The Eagle wasn’t exactly an easy car to outdo, especially as a two door with a landau vinyl roof. But Griffith Industries, which also built the similar Toyota Celica Sunchaser, had a solution. The price wasn’t exactly cheap ($3,750)–or about a 50% increase over the donor car–which may help explain why only some 500 were sold. But if you wanted sun and views to go with your luxurious off-roading–back when that concept was pretty much unheard of–the Eagle Sundancer was hard to top.
The Sundancer was also available on the Concord. ≠
Both were offered during the 1981 and 1982 model years. Now who’s going to find one on the streets?
I think that one of these was mentioned here awhile back, but before that, I do not believe I had ever heard of one of these. Wow.
That said, I always thought that this body sort of lent itself to a convertible, but this version with the rollbar doesn’t really do it for me. Why not a removable roof on the wagon version? Someone has probably done this with a Sawzall by now.
The 80s, wait a great time for silly convertibles.
Don’t forget about the ultra-rare convertible Mercury Lynx Turbo, only offered in Canada in MY1982.
Yeah, the 80’s were a silly time for convertibles…
Only the gifted could drive this with a straight face.
Never heard of them. Whats with the nose high stance is that all the strengthening weight cominig into play
Could be, on those side shots it certainly looks like there’s an extra 2-3″ of steel framing underneath compared to the standard sedan. To need all that plus the targa bar probably doesn’t say much about the original car’s structural integrity.

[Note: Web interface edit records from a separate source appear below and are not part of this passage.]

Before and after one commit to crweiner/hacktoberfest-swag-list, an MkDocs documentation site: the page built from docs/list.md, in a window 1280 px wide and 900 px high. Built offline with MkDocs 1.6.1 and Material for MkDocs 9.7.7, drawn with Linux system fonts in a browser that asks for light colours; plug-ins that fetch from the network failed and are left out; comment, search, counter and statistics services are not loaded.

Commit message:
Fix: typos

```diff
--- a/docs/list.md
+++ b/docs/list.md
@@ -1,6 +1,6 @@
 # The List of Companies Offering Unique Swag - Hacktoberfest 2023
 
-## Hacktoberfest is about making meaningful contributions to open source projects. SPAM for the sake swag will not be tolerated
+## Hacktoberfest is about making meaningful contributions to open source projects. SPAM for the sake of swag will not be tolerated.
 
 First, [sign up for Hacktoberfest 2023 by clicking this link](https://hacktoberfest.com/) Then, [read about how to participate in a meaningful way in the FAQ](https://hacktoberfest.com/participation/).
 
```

Well, not necessarily. With unitized bodies, it really depends very much on the way the body is stressed. Cars like the early unitized Jaguars or the Tipo 105 Alfa Romeos carried a lot of their structural loads in the floor and sills, which meant that they could be converted to hardtops or open cars without falling completely to pieces. (Alfa did that on purpose because they wanted to be able to supply a base unit to third-party coachbuilders for special bodies.)

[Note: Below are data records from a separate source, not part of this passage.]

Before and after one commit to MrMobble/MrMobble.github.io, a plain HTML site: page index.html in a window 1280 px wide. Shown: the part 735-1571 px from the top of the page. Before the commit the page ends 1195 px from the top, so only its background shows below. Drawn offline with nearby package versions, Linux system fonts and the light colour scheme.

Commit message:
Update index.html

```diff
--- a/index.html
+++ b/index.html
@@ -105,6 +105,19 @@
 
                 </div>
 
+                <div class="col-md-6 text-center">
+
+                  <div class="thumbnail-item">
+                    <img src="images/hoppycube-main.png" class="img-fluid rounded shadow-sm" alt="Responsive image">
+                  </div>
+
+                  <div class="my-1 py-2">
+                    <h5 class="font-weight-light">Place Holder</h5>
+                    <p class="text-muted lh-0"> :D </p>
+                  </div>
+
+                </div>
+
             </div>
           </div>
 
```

On the other hand, if you distribute the load throughout the whole structure — which is better for weight and packaging — that puts enough of the load into the pillars and roof that cutting off the roof or even cutting a big hole in it really plays hell with your torsional strength. That doesn’t mean the basic car is weak, just that it was not designed to be a convertible and the body wasn’t engineered for that.
I like the ad:
“a genuine alternative to conventional cars”
Yes, that is one way to look at it I guess. And Susan Boyle is a genuine alternative to Beyonce.
I’m generally an Eagle fan, but that is awful.
ahead of their time? Murano convertible.
Look at that freakin’ beam hanging below the rockers on that Concord! No wonder the ass is sagging!
The bottom (black and white) photo is interesting in that it clearly shows the much closer fitting bumpers that were able to be used on the Eagle (vs. the Concord) due to it being classified as a light truck.
I can remember when I first saw pix of the Griffin Concord convertibles, I thought it was a crass attempt at trying to keep the car relevant, as they were rather ancient cars by that time. 30 years later, I think I’d go for one of the Griffin Concords. Just for the weirdness factor, all by itself.
Now, the Griffin Eagle, that really was a WTF? moment…
That is the biggest, ugliest rollbar I’ve ever seen. It makes the Jaguar XJ-SC targa/kinda convertible look positively chic and well-integrated.
Was it made by the Red Green Convertible Corporation? No, of course not; no duct tape. Well, no visible duct tape…